Old properties have a certain charm and character that you simply cannot find in a modern day property. Many people love the character features that come with a period property and would rush into the decision of buying an older house without taking into account some of the problems you might encounter with this type of building. In this article we will talk about everything you need to consider before making the big decision to purchase a period property.
The first thing you should ask yourself if you’re keen on buying and moving into an old house is, will you be able to manage all the repair and maintenance work? Due to their age period properties will always need a certain level of maintenance. Be it fixing broken floorboards, repainting the walls, replacing the glazing or carrying out big structural repairs such as replacing the roof, the to-do list on a period property seems to be endless.
Sometimes you find with older houses that they have been sitting unoccupied for a while, which can cause a lot of issues, from rodent or bat infestations or weird smells in the house to major problems with mould and moisture. Additionally, when a house hasn’t been occupied for ages drain and water systems might not be functioning properly. Some of those issues will still arise even with people living at the property, however, they will be at a much smaller scale.
Asbestos was really common in building materials until the late 1990s, so chances are, unless there have been massive structural changes to the house there might be asbestos lurking in your walls or roof. Before you buy an old property make sure you arrange a survey that will show if asbestos has been used. If the presence of asbestos is identified, you should always consult with a specialist before you carry out any work yourself.
Radon is a threat in any home, regardless of the age, however, new homes can be built with ventilation in mind to direct radon out of the living areas, whereas houses built before 1970 might not have the same level of ventilation. Luckily with modern construction materials, there are ways to go around a radon issue. If it’s identified that your house is in a high-radon area, you could consider installing a radon membrane or other type of barrier to prevent the gas from getting into your home.
Another common issue found in old houses is lead paint. Up until the 90s lead was added to paint to help speed up the drying process, improve durability and maintain the fresh appearance of the paintwork for longer. Lead paint is most commonly found on the windows and windowsills, doors, door frames and stair railings. Exposure to lead can lead to various health problems including high blood pressure, headaches and dizziness.
Blocked drains are not uncommon in old houses. Over time fat, chemicals and other substances can build up in the drain pipes causing blockages which can result in a plethora of other problems. When viewing a period property make sure you test the sinks and toilets and make sure they drain and flush properly.
One of the most common problems you will encounter in an old house is moisture in the walls, floors and ceilings, and all the other issues that arise from it. You should look out for leaking roofs, wet spots on the internal walls and in extreme cases mould.
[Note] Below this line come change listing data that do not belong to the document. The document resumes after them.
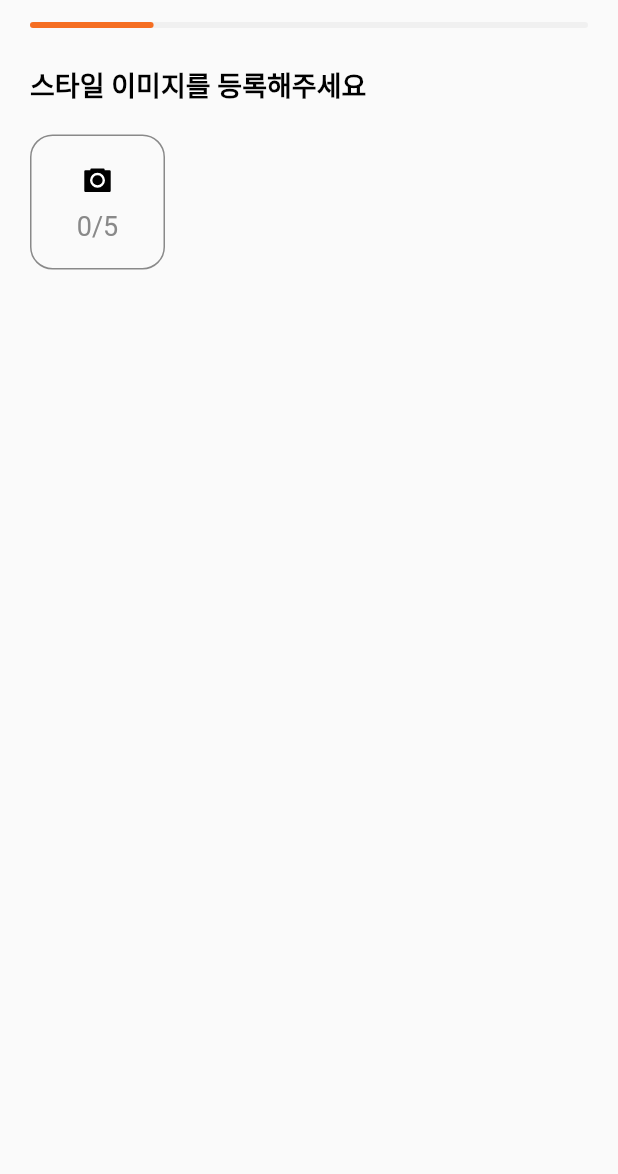
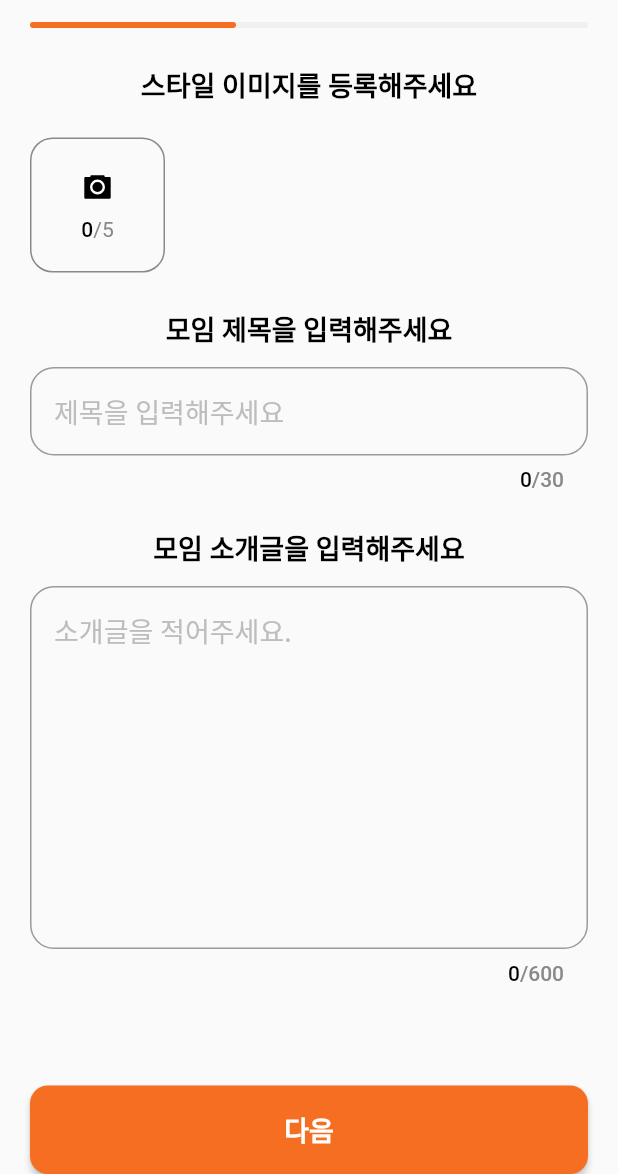
Before and after one commit to EvilStorm/smate_flutter, a Flutter app: the MatePostingScreen screen opened by its route, on a phone screen of 412 x 824 dp, the part 62-1236 px from its top. Run offline on Flutter 3.47's test engine with Material 2 defaults, Android fonts, the phone set to English and light mode, and no system bars; our stand-ins replace cached_network_image, expandable, firebase_auth, firebase_core, firebase_messaging, flutter_html and 9 more; missing offline and left inert: flutter_facebook_auth, http_interceptor, kakao_flutter_sdk; accounts and stored records are empty; statements that could not run were skipped.

Commit message:
make mate posing

```diff
--- /dev/null
+++ b/lib/binders/binder_posting.dart
@@ -0,0 +1,9 @@
+import 'package:get/get.dart';
+import 'package:smate/controllers/constroller_posting.dart';
+
+class PostingBinder implements Bindings {
+  @override
+  void dependencies() {
+    Get.lazyPut(() => PostingController());
+  }
+}
--- a/lib/controllers/constroller_posting.dart
+++ b/lib/controllers/constroller_posting.dart
@@ -1,9 +1,59 @@
+import 'package:flutter/material.dart';
+import 'package:image_picker/image_picker.dart';
 import 'package:smate/controllers/basic_controller_fn.dart';
 import 'package:get/get.dart';
 
 class PostingController extends GetxController with BasicControllorFunctions {
   var pageIndex = 0.obs;
-  var maxPageIndex = 5;
+  var maxPageIndex = 3;
 
   RxList images = [].obs;
+  int maxImageCount = 5;
+  final TextEditingController titleTextController = TextEditingController();
+  final TextEditingController descTextController = TextEditingController();
+
+  final ImagePicker _picker = ImagePicker();
+
+  bool back() {
+    if (pageIndex.value == 0) {
+      return true;
+    } else {
+      prev();
+      return false;
+    }
+  }
+
+  bool isLastPage() {
+    if (pageIndex.value + 1 == maxPageIndex) {
+      return true;
+    }
+    return false;
+  }
+
+  void next() {
+    if (isLastPage()) {
+      return;
+    }
+    pageIndex.value = pageIndex.value + 1;
+  }
+
+  void prev() {
+    if (pageIndex.value == 0) {
+      return;
+    }
+    pageIndex.value = pageIndex.value - 1;
+  }
+
+  void addIamge() async {
+    if (images.length >= maxImageCount) {
+      return;
+    }
+
+    final XFile? image = await _picker.pickImage(source: ImageSource.gallery);
+    images.add(image?.path);
+  }
+
+  void removeImage(int index) async {
+    images.removeAt(index);
+  }
 }
--- a/lib/main.dart
+++ b/lib/main.dart
@@ -94,7 +94,6 @@ class MyApp extends StatelessWidget {
     Get.lazyPut(() => MateingController());
     Get.lazyPut(() => HomeControllerB());
     Get.lazyPut(() => MainControllerB());
-    Get.lazyPut(() => PostingController());
 
     return GetMaterialApp(
       builder: (BuildContext context, Widget? child) {
--- a/lib/network/http_client.dart
+++ b/lib/network/http_client.dart
@@ -9,8 +9,8 @@ import 'app_exception.dart';
 import 'http_log_intercepter.dart';
 
 class HttpClient {
-  final testDomain = "192.168.244.231:2394";
-  final liveDomain = "192.168.244.231:2394";
+  final testDomain = "192.168.0.4:2394";
+  final liveDomain = "192.168.0.4:2394";
   Map<String, String> header = {
     "Content-Type": "application/json",
   };
--- a/lib/routers.dart
+++ b/lib/routers.dart
@@ -1,5 +1,6 @@
 import 'package:get/get_navigation/src/routes/get_route.dart';
 import 'package:smate/binders/binder_join_process.dart';
+import 'package:smate/binders/binder_posting.dart';
 import 'package:smate/screens/home/screen_home.dart';
 import 'package:smate/screens/join/screen_join_process.dart';
 import 'package:smate/screens/mate_post/screen_mate_posting.dart';
@@ -8,7 +9,7 @@ import 'package:smate/screens/sign/email_validation.dart';
 import 'package:smate/screens/sign/screen_sign_in.dart';
 import 'package:smate/screens/splash/screen_splash.dart';
 
-import 'screens/home_b/screen_home.dart';
+import 'screens/home/screen_home.dart';
 
 class Routers {
   final allPageRouter = [
@@ -23,8 +24,11 @@ class Routers {
         name: '/joinProcess',
         page: () => const JoinProcessScreen(),
         binding: JoinProcessBinder()),
-    GetPage(name: '/home', page: () => HomeScreenB()),
+    GetPage(name: '/home', page: () => HomeScreen()),
     GetPage(name: '/my/mating', page: () => MatingHomeScreen()),
-    GetPage(name: '/mating/create', page: () => MatePostingScreen()),
+    GetPage(
+        name: '/mating/create',
+        page: () => MatePostingScreen(),
+        binding: PostingBinder()),
   ];
 }
--- /dev/null
+++ b/lib/screens/mate_post/posting_title_page.dart
@@ -0,0 +1,54 @@
+import 'package:flutter/material.dart';
+import 'package:get/get.dart';
+import 'package:smate/contants/constants.dart';
+import 'package:smate/controllers/constroller_posting.dart';
+import 'package:smate/screens/mate_post/widgets/section_add_image.dart';
+import 'package:smate/screens/mate_post/widgets/section_header.dart';
+import 'package:smate/screens/mate_post/widgets/text_input.dart';
+
+class TitlePage extends StatelessWidget {
+  TitlePage({Key? key}) : super(key: key);
+  final PostingController _controller = Get.find();
+
+  @override
+  Widget build(BuildContext context) {
+    return Column(
+      children: [
+        const SizedBox(
+          height: Constants.sapceGap * 6,
+        ),
+        const SectionHeaderText(title: '스타일 이미지를 등록해주세요'),
+        const SizedBox(
+          height: Constants.sapceGap * 3,
+        ),
+        AddImageSection(),
+        const SizedBox(
+          height: Constants.sapceGap * 6,
+        ),
+        const SectionHeaderText(title: '모임 제목을 입력해주세요'),
+        const SizedBox(
+          height: Constants.sapceGap * 3,
+        ),
+        TextInputBox(
+          hint: '제목을 입력해주세요',
+          maxLength: 30,
+          maxLine: 1,
+          controller: _controller.titleTextController,
+        ),
+        const SizedBox(
+          height: Constants.sapceGap * 6,
+        ),
+        const SectionHeaderText(title: '모임 소개글을 입력해주세요'),
+        const SizedBox(
+          height: Constants.sapceGap * 3,
+        ),
+        TextInputBox(
+          hint: '소개글을 적어주세요.',
+          maxLength: 600,
+          maxLine: 10,
+          controller: _controller.descTextController,
+        ),
+      ],
+    );
+  }
+}
--- a/lib/screens/mate_post/screen_mate_posting.dart
+++ b/lib/screens/mate_post/screen_mate_posting.dart
@@ -1,33 +1,30 @@
-import 'dart:io';
+import 'package:flutter/material.dart';
+import 'package:get/get.dart';
+import 'package:smate/contants/color_store.dart';
 
-import 'package:flutter/material.dart';
-import 'package:flutter/rendering.dart';
-import 'package:flutter_svg/svg.dart';
-import 'package:get/get.dart';
-import 'package:image_picker/image_picker.dart';
-import 'package:loggy/loggy.dart';
-import 'package:smate/contants/color_store.dart';
 import 'package:smate/contants/constants.dart';
 import 'package:smate/controllers/constroller_posting.dart';
-import 'package:smate/screens/mate_post/widgets/add_picture.dart';
+import 'package:smate/screens/mate_post/posting_date_page.dart';
+import 'package:smate/screens/mate_post/posting_tag_page.dart';
+import 'package:smate/screens/mate_post/posting_title_page.dart';
 import 'package:smate/screens/mate_post/widgets/posting_progress.dart';
 
 class MatePostingScreen extends StatelessWidget {
   MatePostingScreen({Key? key}) : super(key: key);
   final PostingController _controller = Get.find();
-  final ImagePicker _picker = ImagePicker();
 
-  void getImage() async {
-    logInfo("getImage()!!!!!!!");
-
-    final XFile? image = await _picker.pickImage(source: ImageSource.gallery);
-    _controller.images.add(image?.path);
-    logError(image?.path);
-  }
-
+  List<Widget> pageList = [
+    TitlePage(),
+    TagPage(),
+    DatePage(),
+  ];
   @override
   Widget build(BuildContext context) {
-    return Scaffold(
+    return WillPopScope(
+      onWillPop: () async {
+        return _controller.back();
+      },
+      child: Scaffold(
         appBar: AppBar(
           iconTheme: const IconThemeData(color: Colors.black),
           backgroundColor: Theme.of(context).backgroundColor,
@@ -37,87 +34,33 @@ class MatePostingScreen extends StatelessWidget {
             style: Theme.of(context).textTheme.headline5,
           ),
         ),
-      body: Obx(
-        () => Padding(
+        body: SafeArea(
+          child: Padding(
             padding:
                 const EdgeInsets.symmetric(horizontal: Constants.sapceGap * 5),
-          child: Column(
+            child: Obx(
+              () => Column(
                 mainAxisAlignment: MainAxisAlignment.start,
-            crossAxisAlignment: CrossAxisAlignment.start,
+                crossAxisAlignment: CrossAxisAlignment.stretch,
                 children: [
                   PostingProgress(),
-              const SizedBox(
-                height: Constants.sapceGap * 6,
-              ),
-              Row(
-                children: [
-                  Text(
-                    '스타일 이미지를 등록해주세요',
-                    style: Theme.of(context).textTheme.headline5,
-                  ),
-                ],
-              ),
-              const SizedBox(
-                height: Constants.sapceGap * 5,
-              ),
-              Row(
-                crossAxisAlignment: CrossAxisAlignment.start,
-                mainAxisAlignment: MainAxisAlignment.start,
-                children: [
-                  AddPicture(
-                    currentCount: _controller.pageIndex.value,
-                    maxCount: _controller.maxPageIndex,
-                    click: getImage,
-                    size: 90,
-                  ),
-                  const SizedBox(
-                    width: Constants.sapceGap * 3,
-                  ),
-                  Expanded(
-                    child: Container(
-                      height: 100,
-                      // color: Colors.red,
-                      alignment: Alignment.bottomLeft,
-                      // child: Container(
-                      //   width: 90,
-                      //   height: 90,
-                      //   color: Colors.green,
-                      // ),
-                      child: ListView.separated(
-                        itemBuilder: (context, index) => Stack(
-                          children: [
-                            Container(
-                              width: 90,
-                              height: 90,
-                              decoration: BoxDecoration(
-                                borderRadius: BorderRadius.circular(15),
-                              ),
-                              clipBehavior: Clip.antiAlias,
-                              child: Image.file(
-                                File(_controller.images[index]),
-                                fit: BoxFit.cover,
-                              ),
-                            ),
-                            const Positioned(
-                              top: 0,
-                              right: 0,
-                              child: Icon(
-                                Icons.delete,
-                              ),
-                            ),
-                          ],
-                        ),
-                        separatorBuilder: (context, index) => const SizedBox(
-                          width: Constants.sapceGap * 3,
-                        ),
-                        itemCount: _controller.images.length,
-                        scrollDirection: Axis.horizontal,
+                  pageList[_controller.pageIndex.value],
+                  const Spacer(),
+                  ElevatedButton(
+                    onPressed: () {
+                      _controller.next();
+                    },
+                    child: Padding(
+                      padding: const EdgeInsets.all(16.0),
+                      child: Text(
+                        _controller.isLastPage() ? '모임 만들기' : '다음',
+                        style: Theme.of(context).textTheme.button,
                       ),
                     ),
                   ),
                 ],
               ),
-            ],
+            ),
           ),
         ),
       ),
--- a/lib/screens/mate_post/widgets/add_picture.dart
+++ b/lib/screens/mate_post/widgets/add_picture_icon.dart
@@ -1,20 +1,16 @@
 import 'package:flutter/material.dart';
 import 'package:flutter_svg/flutter_svg.dart';
+import 'package:get/get.dart';
 import 'package:smate/contants/color_store.dart';
 import 'package:smate/contants/constants.dart';
+import 'package:smate/controllers/constroller_posting.dart';
 
 class AddPicture extends StatelessWidget {
-  Function? click;
-  int maxCount;
-  int currentCount;
-  double size;
-  AddPicture(
-      {Key? key,
-      this.click,
-      this.maxCount = 0,
-      this.currentCount = 0,
-      this.size = 90})
-      : super(key: key);
+  final PostingController _controller = Get.find();
+
+  final Function? click;
+  final double size;
+  AddPicture({Key? key, this.click, this.size = 90}) : super(key: key);
 
   @override
   Widget build(BuildContext context) {
@@ -41,16 +37,21 @@ class AddPicture extends StatelessWidget {
             const SizedBox(
               height: Constants.sapceGap * 2,
             ),
-            Visibility(
-              visible: maxCount > 0,
-              child: Text(
-                '$currentCount/$maxCount',
-                style: Theme.of(context)
-                    .textTheme
-                    .bodyText1!
-                    .apply(color: ColorStore.color89),
-              ),
-            ),
+            Text.rich(TextSpan(
+                text: _controller.images.length.toString(),
+                style: Theme.of(context).textTheme.caption!.copyWith(
+                      color: Colors.black,
+                      fontWeight: FontWeight.w500,
+                      fontSize: 14,
+                    ),
+                children: [
+                  TextSpan(
+                      text: '/${_controller.maxImageCount}',
+                      style: Theme.of(context)
+                          .textTheme
+                          .caption!
+                          .apply(color: ColorStore.color89))
+                ])),
           ],
         ),
       ),
--- /dev/null
+++ b/lib/screens/mate_post/widgets/section_add_image.dart
@@ -0,0 +1,56 @@
+import 'package:flutter/material.dart';
+import 'package:get/get.dart';
+import 'package:smate/contants/constants.dart';
+import 'package:smate/controllers/constroller_posting.dart';
+import 'package:smate/screens/mate_post/widgets/add_picture_icon.dart';
+import 'package:smate/screens/mate_post/widgets/added_picture.dart';
+
+class AddImageSection extends StatelessWidget {
+  final PostingController _controller = Get.find();
+
+  AddImageSection({
+    Key? key,
+  }) : super(key: key);
+
+  @override
+  Widget build(BuildContext context) {
+    return Obx(
+      () => Row(
+        crossAxisAlignment: CrossAxisAlignment.start,
+        mainAxisAlignment: MainAxisAlignment.start,
+        children: [
+          Container(
+            height: 100,
+            alignment: Alignment.bottomCenter,
+            child: FittedBox(
+              fit: BoxFit.scaleDown,
+              child: AddPicture(
+                click: _controller.addIamge,
+                size: 90,
+              ),
+            ),
+          ),
+          const SizedBox(
+            width: Constants.sapceGap * 3,
+          ),
+          Expanded(
+            child: Container(
+              height: 100,
+              alignment: Alignment.bottomLeft,
+              child: ListView.separated(
+                itemBuilder: (context, index) => PostingAddedImage(
+                  postion: index,
+                ),
+                separatorBuilder: (context, index) => const SizedBox(
+                  width: Constants.sapceGap * 3,
+                ),
+                itemCount: _controller.images.length,
+                scrollDirection: Axis.horizontal,
+              ),
+            ),
+          ),
+        ],
+      ),
+    );
+  }
+}
--- /dev/null
+++ b/lib/screens/mate_post/widgets/section_header.dart
@@ -0,0 +1,17 @@
+import 'package:flutter/material.dart';
+
+class SectionHeaderText extends StatelessWidget {
+  final String title;
+  const SectionHeaderText({
+    Key? key,
+    required this.title,
+  }) : super(key: key);
+
+  @override
+  Widget build(BuildContext context) {
+    return Text(
+      title,
+      style: Theme.of(context).textTheme.headline5,
+    );
+  }
+}
--- /dev/null
+++ b/lib/screens/mate_post/widgets/text_input.dart
@@ -0,0 +1,60 @@
+import 'package:flutter/material.dart';
+
+import 'package:smate/contants/color_store.dart';
+
+class TextInputBox extends StatelessWidget {
+  final String hint;
+  final TextEditingController controller;
+  final int maxLength;
+  final int maxLine;
+
+  const TextInputBox({
+    Key? key,
+    required this.hint,
+    required this.controller,
+    required this.maxLength,
+    required this.maxLine,
+  }) : super(key: key);
+
+  @override
+  Widget build(BuildContext context) {
+    return TextField(
+      controller: controller,
+      maxLines: maxLine,
+      decoration: InputDecoration(
+        contentPadding: const EdgeInsets.all(16),
+        hintText: hint,
+        border: OutlineInputBorder(
+          borderRadius: BorderRadius.circular(16),
+        ),
+        focusedBorder: OutlineInputBorder(
+          borderRadius: BorderRadius.circular(16),
+        ),
+      ),
+      buildCounter: (context,
+          {required currentLength, required isFocused, maxLength}) {
+        return Text.rich(
+          TextSpan(
+            text: currentLength.toString(),
+            style: Theme.of(context).textTheme.caption!.copyWith(
+                  color: Colors.black,
+                  fontWeight: FontWeight.w500,
+                  fontSize: 14,
+                ),
+            children: [
+              TextSpan(
+                  text: '/$maxLength',
+                  style: Theme.of(context).textTheme.caption!.copyWith(
+                        color: ColorStore.color89,
+                        fontWeight: FontWeight.w500,
+                        fontSize: 14,
+                      ))
+            ],
+          ),
+        );
+      },
+      maxLength: maxLength,
+      cursorColor: Colors.black,
+    );
+  }
+}
--- a/lib/theme.dart
+++ b/lib/theme.dart
@@ -12,9 +12,12 @@ class Themes {
       splashColor: Colors.transparent,
       highlightColor: const Color(0xFF2374ED),
       elevatedButtonTheme: ElevatedButtonThemeData(
-          style: ElevatedButton.styleFrom(
-        primary: const Color(0xFFF56E22),
-      )),
+        style: ElevatedButton.styleFrom(
+          primary: const Color(0xFFF56E22),
+          shape:
+              RoundedRectangleBorder(borderRadius: BorderRadius.circular(12)),
+        ),
+      ),
       textTheme: const TextTheme(
         headline1: TextStyle(
             fontSize: 28.0, fontWeight: FontWeight.bold, color: Colors.black),
@@ -38,9 +41,9 @@ class Themes {
             fontSize: 16.0, fontWeight: FontWeight.w400, color: Colors.black),
         caption: TextStyle(fontSize: 14.0, color: Color(0xFFAFAFAF)),
         button: TextStyle(
-            fontSize: 18.0, fontWeight: FontWeight.w600, color: Colors.white),
+            fontSize: 18.0, fontWeight: FontWeight.w700, color: Colors.white),
         overline: TextStyle(fontSize: 14.0),
       ).apply(
-        bodyColor: Colors.black,
-      ));
+          // bodyColor: Colors.black,
+          ));
 }
```
Also changed, not shown: lib/screens/home/screen_home.dart (+69 -10 lines), lib/screens/home_b/screen_home.dart (deleted, +0 -78 lines), lib/screens/main/screen_main.dart (renamed from lib/screens/main_b/screen_main_b.dart, +4 -5 lines), lib/screens/mate_post/posting_date_page.dart (added, +19 -0 lines), lib/screens/mate_post/posting_tag_page.dart (added, +19 -0 lines), lib/screens/mate_post/widgets/added_picture.dart (added, +50 -0 lines), lib/screens/mate_post/widgets/posting_title.dart (deleted, +0 -14 lines), lib/screens/main/widgets/main_header.dart (renamed from lib/screens/main_b/widgets/main_header.dart). Lines whose indentation alone changed are shown as unchanged.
As long as you have the budget and are prepared to deal with it, however, this shouldn’t be a problem.